According to some experiments the lamellae are generally observed to nucleate at grain boundaries and later grow with the help of grain boundary migration Ref. Borgh et al. 2014. The moving grain boundary leaves behind a series of alternate strands of Ti and Zr rich phases. The growth mechanism behind the moving boundary is believed to be assisted by diffusion of solutes along the grain boundary and generation of the elastic strain energy by it. The phenomenon is commonly known as diffusion induced grain boundary migration(DIGM) and it is believed to be a key part of DP Ref. Hillert and Purdy 1977 and Chongmo and Hillert 1981. In order to recreate DIGM and DP an energetic coupling between the mole fraction and phase field variable is required so that it accounts for the generated strain energy during the process. The main focus of this thesis will be to develop a phase field model accounting for such coupling which will predict DIGM in binary systems and use it further as a medium to model DP in (Ti,Zr)C. The model for DP could be used to predict and control its formation as its occurrence prone to increase the hardness of the carbides. Therefore, it can be used as a tool to design alloys and develop better alternatives.

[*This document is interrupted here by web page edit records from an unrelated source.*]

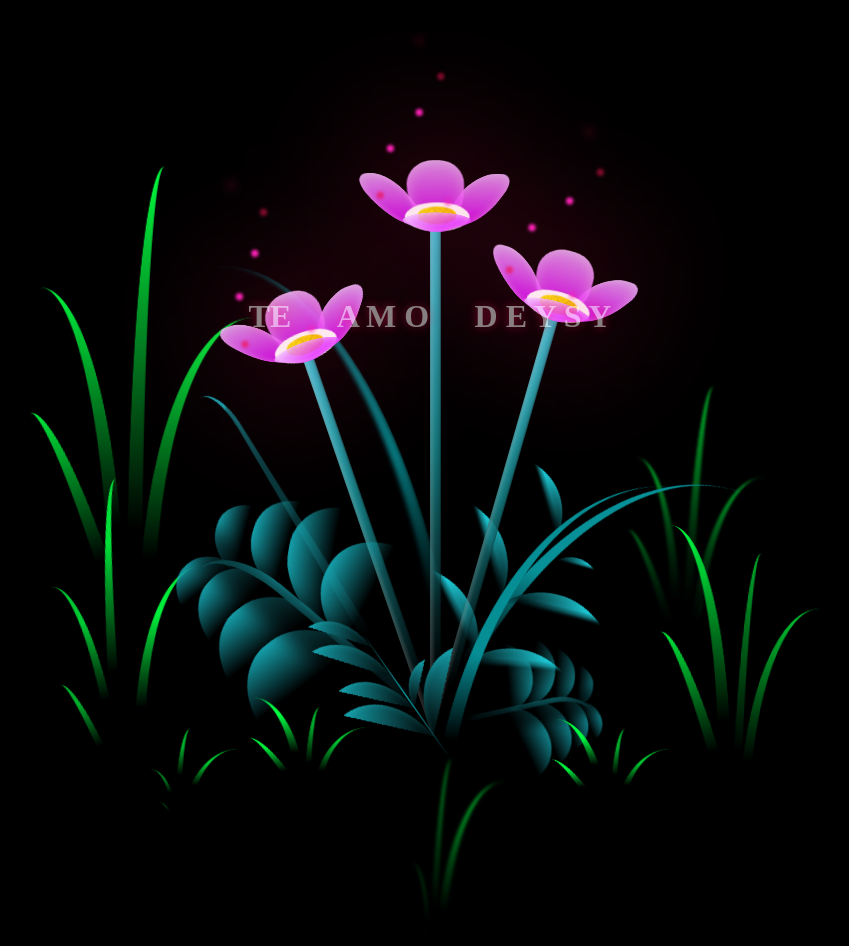
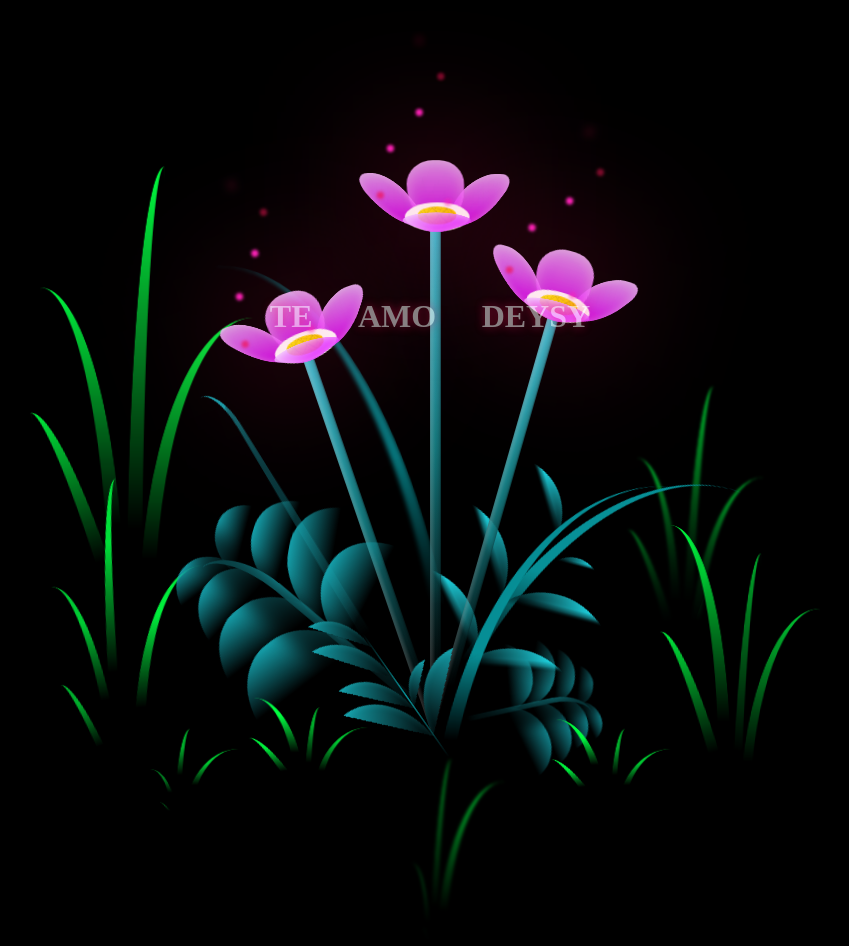
Before and after one commit to Rodolfo-Jara/Flor, a plain HTML site: page flower.html in a window 1280 px wide. Shown: the whole page, without its empty margins (210-1059 px from the left). Drawn offline with Linux system fonts and the light colour scheme.

Commit message:
Update flower.html

```diff
--- a/flower.html
+++ b/flower.html
@@ -13,15 +13,9 @@
     <h1 class="illuminated-name">
         <span style="--char-index: 1;">TE</span>
         <span style="--char-index: 3;">ㅤ</span>
-        <span style="--char-index: 4;">A</span>
-        <span style="--char-index: 5;">M</span>
-        <span style="--char-index: 6;">O</span>
+        <span style="--char-index: 4;">AMO</span>
         <span style="--char-index: 7;">ㅤ</span>
-        <span style="--char-index: 8;">D</span>
-        <span style="--char-index: 9;">E</span>
-        <span style="--char-index: 10;">Y</span>
-        <span style="--char-index: 11;">S</span>
-        <span style="--char-index: 12;">Y</span>
+        <span style="--char-index: 8;">DEYSY</span>
     </h1>
 </div>
 
```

The alternatives could be used to prevent DP in the carbides which could be done by using different metal substitutes that will prefer SD over DP or vice versa.